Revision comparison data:

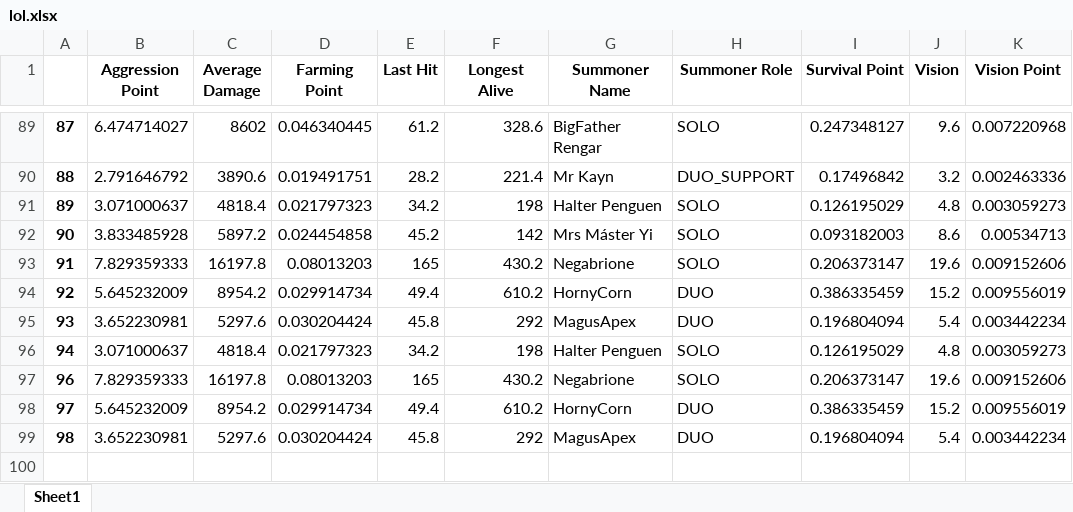
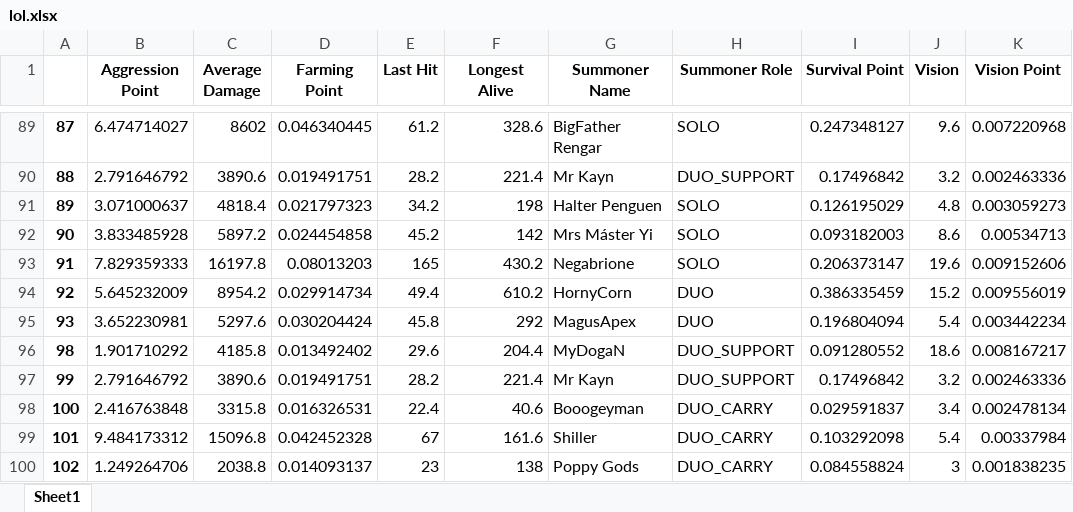
Before and after one commit to ruhidagdelen/lol-mining, an Excel workbook: lolMineSite/results/api/lol.xlsx, sheet Sheet1, drawn as a sheet; only a part is shown, gaps mark what is left out; values as stored, in another font and other column widths than the file's, no borders; removed rows and columns are numbered as before the commit, all else as after; the diff names each change by its address in the sheet, - before the commit and + after, or states it on an @@ line.

```diff
--- a/lolMineSite/results/api/lol.xlsx (sheet Sheet1)
+++ b/lolMineSite/results/api/lol.xlsx (sheet Sheet1)
-row 96: 94 | 3.071000637 | 4818.4 | 0.021797323 | 34.2 | 198 | Halter Penguen | SOLO | 0.126195029 | 4.8 | 0.003059273
-row 97: 96 | 7.829359333 | 16197.8 | 0.08013203 | 165 | 430.2 | Negabrione | SOLO | 0.206373147 | 19.6 | 0.009152606
-row 98: 97 | 5.645232009 | 8954.2 | 0.029914734 | 49.4 | 610.2 | HornyCorn | DUO | 0.386335459 | 15.2 | 0.009556019
-row 99: 98 | 3.652230981 | 5297.6 | 0.030204424 | 45.8 | 292 | MagusApex | DUO | 0.196804094 | 5.4 | 0.003442234
+row 96: 98 | 1.901710292 | 4185.8 | 0.013492402 | 29.6 | 204.4 | MyDogaN | DUO_SUPPORT | 0.091280552 | 18.6 | 0.008167217
+row 97: 99 | 2.791646792 | 3890.6 | 0.019491751 | 28.2 | 221.4 | Mr Kayn | DUO_SUPPORT | 0.17496842 | 3.2 | 0.002463336
+row 98: 100 | 2.416763848 | 3315.8 | 0.016326531 | 22.4 | 40.6 | Booogeyman | DUO_CARRY | 0.029591837 | 3.4 | 0.002478134
+row 99: 101 | 9.484173312 | 15096.8 | 0.042452328 | 67 | 161.6 | Shiller | DUO_CARRY | 0.103292098 | 5.4 | 0.00337984
+row 100: 102 | 1.249264706 | 2038.8 | 0.014093137 | 23 | 138 | Poppy Gods | DUO_CARRY | 0.084558824 | 3 | 0.001838235
```
Also changed, not shown: lolMineSite/results/api/lolLive.xlsx, 3 other files.
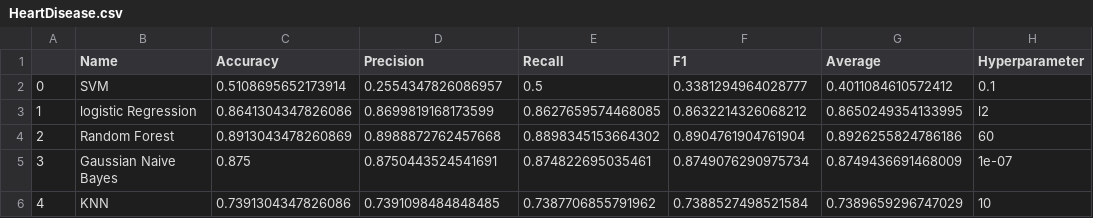
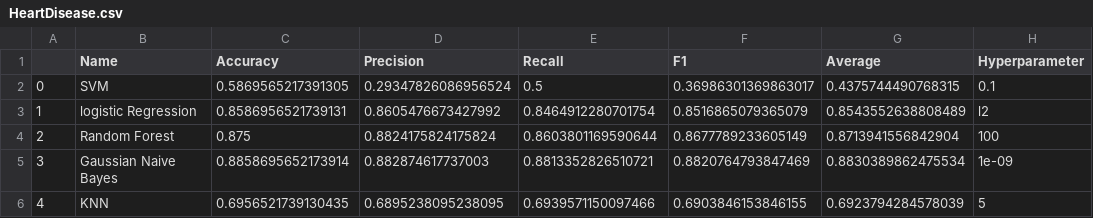
Before and after one commit to dabi-team/mlars, a CSV file: results/HeartDisease.csv, drawn as a sheet; only a part is shown; the diff covers the shown part only.

```diff
--- a/results/HeartDisease.csv
+++ b/results/HeartDisease.csv
@@ -1,6 +1,6 @@
 ,Name,Accuracy,Precision,Recall,F1,Average,Hyperparameter
-0,SVM,0.5108695652173914,0.2554347826086957,0.5,0.3381294964028777,0.4011084610572412,0.1
-1,logistic Regression,0.8641304347826086,0.8699819168173599,0.8627659574468085,0.8632214326068212,0.8650249354133995,l2
-2,Random Forest,0.8913043478260869,0.8988872762457668,0.8898345153664302,0.8904761904761904,0.8926255824786186,60
-3,Gaussian Naive Bayes,0.875,0.8750443524541691,0.874822695035461,0.8749076290975734,0.8749436691468009,1e-07
-4,KNN,0.7391304347826086,0.7391098484848485,0.7387706855791962,0.7388527498521584,0.7389659296747029,10
+0,SVM,0.5869565217391305,0.29347826086956524,0.5,0.36986301369863017,0.4375744490768315,0.1
+1,logistic Regression,0.8586956521739131,0.8605476673427992,0.8464912280701754,0.8516865079365079,0.8543552638808489,l2
+2,Random Forest,0.875,0.8824175824175824,0.8603801169590644,0.8677789233605149,0.8713941556842904,100
+3,Gaussian Naive Bayes,0.8858695652173914,0.882874617737003,0.8813352826510721,0.8820764793847469,0.8830389862475534,1e-09
+4,KNN,0.6956521739130435,0.6895238095238095,0.6939571150097466,0.6903846153846155,0.6923794284578039,5
```
Also changed, not shown: 28 edited cells elsewhere in this file, results/Seeds.csv, 5 other files.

## WHAT IS BEING ASKED
Every entry above should be duplicated exactly. Do not include the images.

## OUTPUT FOR THIS EXERCISE
Before and after one commit to ruhidagdelen/lol-mining, an Excel workbook: lolMineSite/results/api/lol.xlsx, sheet Sheet1, drawn as a sheet; only a part is shown, gaps mark what is left out; values as stored, in another font and other column widths than the file's, no borders; removed rows and columns are numbered as before the commit, all else as after; the diff names each change by its address in the sheet, - before the commit and + after, or states it on an @@ line.

```diff
--- a/lolMineSite/results/api/lol.xlsx (sheet Sheet1)
+++ b/lolMineSite/results/api/lol.xlsx (sheet Sheet1)
-row 96: 94 | 3.071000637 | 4818.4 | 0.021797323 | 34.2 | 198 | Halter Penguen | SOLO | 0.126195029 | 4.8 | 0.003059273
-row 97: 96 | 7.829359333 | 16197.8 | 0.08013203 | 165 | 430.2 | Negabrione | SOLO | 0.206373147 | 19.6 | 0.009152606
-row 98: 97 | 5.645232009 | 8954.2 | 0.029914734 | 49.4 | 610.2 | HornyCorn | DUO | 0.386335459 | 15.2 | 0.009556019
-row 99: 98 | 3.652230981 | 5297.6 | 0.030204424 | 45.8 | 292 | MagusApex | DUO | 0.196804094 | 5.4 | 0.003442234
+row 96: 98 | 1.901710292 | 4185.8 | 0.013492402 | 29.6 | 204.4 | MyDogaN | DUO_SUPPORT | 0.091280552 | 18.6 | 0.008167217
+row 97: 99 | 2.791646792 | 3890.6 | 0.019491751 | 28.2 | 221.4 | Mr Kayn | DUO_SUPPORT | 0.17496842 | 3.2 | 0.002463336
+row 98: 100 | 2.416763848 | 3315.8 | 0.016326531 | 22.4 | 40.6 | Booogeyman | DUO_CARRY | 0.029591837 | 3.4 | 0.002478134
+row 99: 101 | 9.484173312 | 15096.8 | 0.042452328 | 67 | 161.6 | Shiller | DUO_CARRY | 0.103292098 | 5.4 | 0.00337984
+row 100: 102 | 1.249264706 | 2038.8 | 0.014093137 | 23 | 138 | Poppy Gods | DUO_CARRY | 0.084558824 | 3 | 0.001838235
```
Also changed, not shown: lolMineSite/results/api/lolLive.xlsx, 3 other files.
Before and after one commit to dabi-team/mlars, a CSV file: results/HeartDisease.csv, drawn as a sheet; only a part is shown; the diff covers the shown part only.

```diff
--- a/results/HeartDisease.csv
+++ b/results/HeartDisease.csv
@@ -1,6 +1,6 @@
 ,Name,Accuracy,Precision,Recall,F1,Average,Hyperparameter
-0,SVM,0.5108695652173914,0.2554347826086957,0.5,0.3381294964028777,0.4011084610572412,0.1
-1,logistic Regression,0.8641304347826086,0.8699819168173599,0.8627659574468085,0.8632214326068212,0.8650249354133995,l2
-2,Random Forest,0.8913043478260869,0.8988872762457668,0.8898345153664302,0.8904761904761904,0.8926255824786186,60
-3,Gaussian Naive Bayes,0.875,0.8750443524541691,0.874822695035461,0.8749076290975734,0.8749436691468009,1e-07
-4,KNN,0.7391304347826086,0.7391098484848485,0.7387706855791962,0.7388527498521584,0.7389659296747029,10
+0,SVM,0.5869565217391305,0.29347826086956524,0.5,0.36986301369863017,0.4375744490768315,0.1
+1,logistic Regression,0.8586956521739131,0.8605476673427992,0.8464912280701754,0.8516865079365079,0.8543552638808489,l2
+2,Random Forest,0.875,0.8824175824175824,0.8603801169590644,0.8677789233605149,0.8713941556842904,100
+3,Gaussian Naive Bayes,0.8858695652173914,0.882874617737003,0.8813352826510721,0.8820764793847469,0.8830389862475534,1e-09
+4,KNN,0.6956521739130435,0.6895238095238095,0.6939571150097466,0.6903846153846155,0.6923794284578039,5
```
Also changed, not shown: 28 edited cells elsewhere in this file, results/Seeds.csv, 5 other files.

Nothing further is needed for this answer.